◆ Change detection data ◆
· · · · · · ·

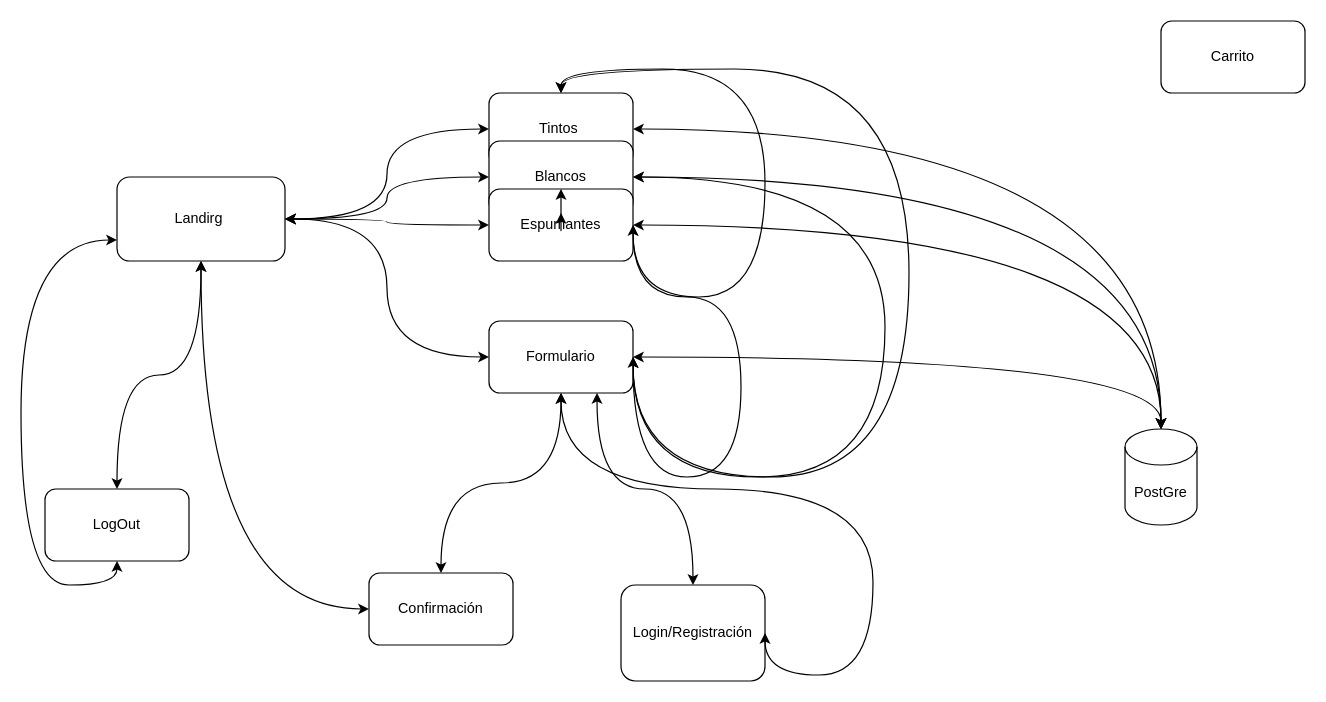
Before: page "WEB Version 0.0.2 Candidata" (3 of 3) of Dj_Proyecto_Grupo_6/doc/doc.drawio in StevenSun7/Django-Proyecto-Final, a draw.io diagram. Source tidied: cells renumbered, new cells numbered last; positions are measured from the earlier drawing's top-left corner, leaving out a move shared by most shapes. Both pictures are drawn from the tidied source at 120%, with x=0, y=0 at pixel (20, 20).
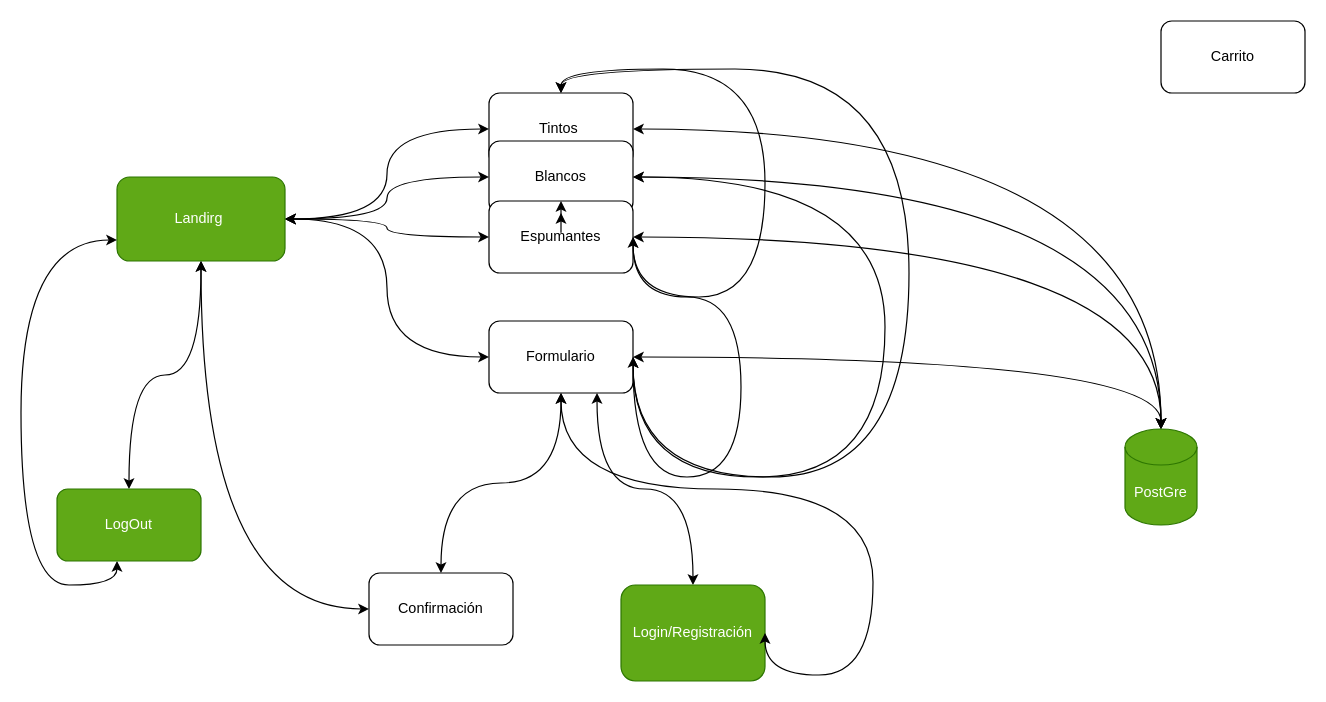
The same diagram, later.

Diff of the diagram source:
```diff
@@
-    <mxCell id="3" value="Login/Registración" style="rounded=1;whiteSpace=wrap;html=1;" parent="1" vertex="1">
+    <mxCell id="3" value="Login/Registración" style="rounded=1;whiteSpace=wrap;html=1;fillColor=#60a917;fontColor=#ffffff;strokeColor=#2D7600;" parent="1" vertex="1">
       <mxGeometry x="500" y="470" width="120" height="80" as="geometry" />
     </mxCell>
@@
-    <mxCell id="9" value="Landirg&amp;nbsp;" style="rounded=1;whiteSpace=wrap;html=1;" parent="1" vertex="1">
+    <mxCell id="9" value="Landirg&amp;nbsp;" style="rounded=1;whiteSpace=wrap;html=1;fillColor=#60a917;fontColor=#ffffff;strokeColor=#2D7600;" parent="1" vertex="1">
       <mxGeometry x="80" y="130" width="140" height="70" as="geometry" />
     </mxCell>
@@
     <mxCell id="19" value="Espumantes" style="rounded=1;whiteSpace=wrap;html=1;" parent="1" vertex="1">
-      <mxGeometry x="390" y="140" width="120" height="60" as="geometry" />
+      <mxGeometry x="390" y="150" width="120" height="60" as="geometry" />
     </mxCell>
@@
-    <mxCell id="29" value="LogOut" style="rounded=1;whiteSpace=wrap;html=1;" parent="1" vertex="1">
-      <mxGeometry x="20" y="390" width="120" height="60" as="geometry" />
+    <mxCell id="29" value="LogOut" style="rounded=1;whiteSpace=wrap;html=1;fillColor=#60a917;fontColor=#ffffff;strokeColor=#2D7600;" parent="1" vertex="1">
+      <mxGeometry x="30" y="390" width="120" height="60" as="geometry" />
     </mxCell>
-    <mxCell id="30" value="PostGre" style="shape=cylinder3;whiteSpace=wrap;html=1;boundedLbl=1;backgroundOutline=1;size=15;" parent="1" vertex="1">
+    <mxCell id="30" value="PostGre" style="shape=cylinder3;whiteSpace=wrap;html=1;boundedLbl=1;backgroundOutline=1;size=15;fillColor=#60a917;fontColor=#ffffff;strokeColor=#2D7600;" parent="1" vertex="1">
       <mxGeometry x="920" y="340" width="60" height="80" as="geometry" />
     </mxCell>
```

· · · · · · ·

◆ WORK ORDER ◆
With "wrap" as the string to match, show every line of the entries above that has it.

◆ YOUR SOLUTION ◆
-    <mxCell id="3" value="Login/Registración" style="rounded=1;whiteSpace=wrap;html=1;" parent="1" vertex="1">
+    <mxCell id="3" value="Login/Registración" style="rounded=1;whiteSpace=wrap;html=1;fillColor=#60a917;fontColor=#ffffff;strokeColor=#2D7600;" parent="1" vertex="1">
-    <mxCell id="9" value="Landirg&amp;nbsp;" style="rounded=1;whiteSpace=wrap;html=1;" parent="1" vertex="1">
+    <mxCell id="9" value="Landirg&amp;nbsp;" style="rounded=1;whiteSpace=wrap;html=1;fillColor=#60a917;fontColor=#ffffff;strokeColor=#2D7600;" parent="1" vertex="1">
     <mxCell id="19" value="Espumantes" style="rounded=1;whiteSpace=wrap;html=1;" parent="1" vertex="1">
-    <mxCell id="29" value="LogOut" style="rounded=1;whiteSpace=wrap;html=1;" parent="1" vertex="1">
+    <mxCell id="29" value="LogOut" style="rounded=1;whiteSpace=wrap;html=1;fillColor=#60a917;fontColor=#ffffff;strokeColor=#2D7600;" parent="1" vertex="1">
-    <mxCell id="30" value="PostGre" style="shape=cylinder3;whiteSpace=wrap;html=1;boundedLbl=1;backgroundOutline=1;size=15;" parent="1" vertex="1">
+    <mxCell id="30" value="PostGre" style="shape=cylinder3;whiteSpace=wrap;html=1;boundedLbl=1;backgroundOutline=1;size=15;fillColor=#60a917;fontColor=#ffffff;strokeColor=#2D7600;" parent="1" vertex="1">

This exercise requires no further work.